#### TASK DESCRIPTION:
Copy each line containing the word "dart" from the records that follow, please.

(DATASET CONTENT begins)

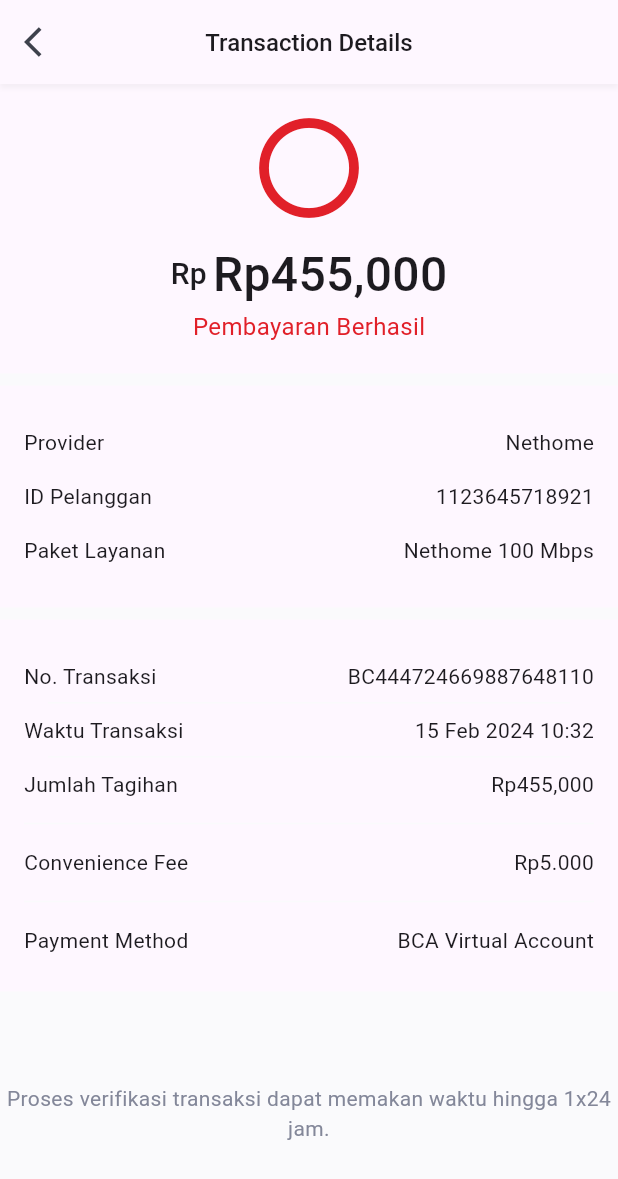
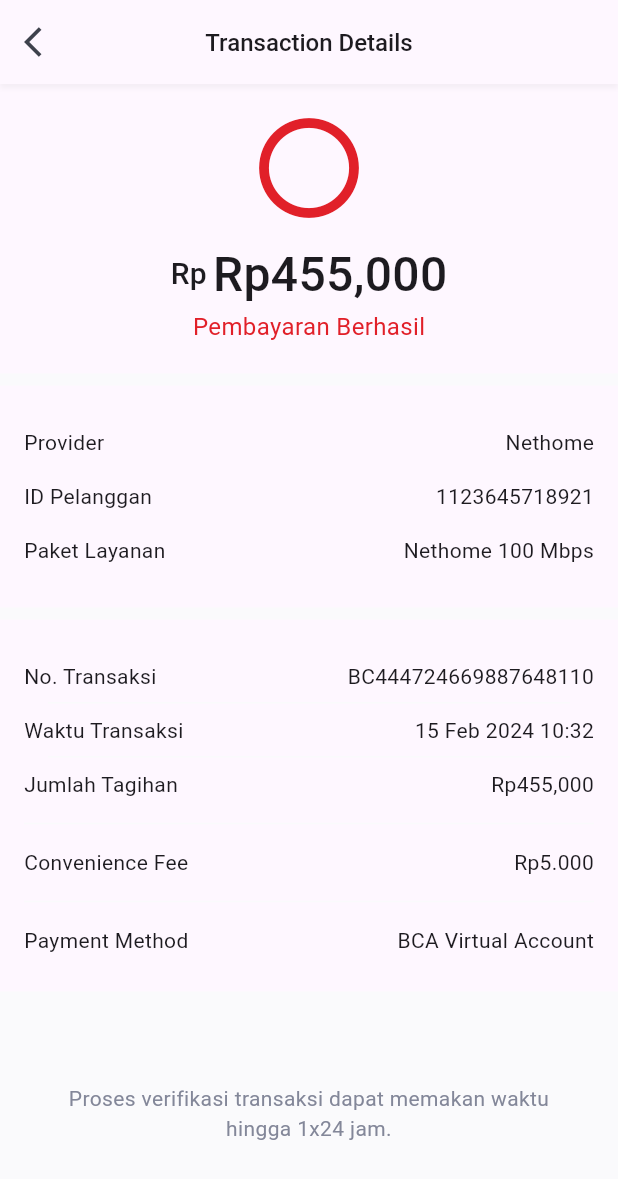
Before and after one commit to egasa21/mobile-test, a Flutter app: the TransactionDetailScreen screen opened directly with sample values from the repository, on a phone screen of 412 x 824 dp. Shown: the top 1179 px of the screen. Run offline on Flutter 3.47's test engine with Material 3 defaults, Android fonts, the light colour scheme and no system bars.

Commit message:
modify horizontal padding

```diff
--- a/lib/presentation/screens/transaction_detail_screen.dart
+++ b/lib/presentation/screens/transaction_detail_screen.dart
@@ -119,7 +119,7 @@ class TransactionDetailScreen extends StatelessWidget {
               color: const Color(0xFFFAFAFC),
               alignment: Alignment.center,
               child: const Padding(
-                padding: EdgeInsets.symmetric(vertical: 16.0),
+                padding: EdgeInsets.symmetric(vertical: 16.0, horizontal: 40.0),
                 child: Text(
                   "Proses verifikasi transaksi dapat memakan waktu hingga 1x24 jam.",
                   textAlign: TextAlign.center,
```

(DATASET CONTENT ends)

#### PROBLEM SOLUTION:
--- a/lib/presentation/screens/transaction_detail_screen.dart
+++ b/lib/presentation/screens/transaction_detail_screen.dart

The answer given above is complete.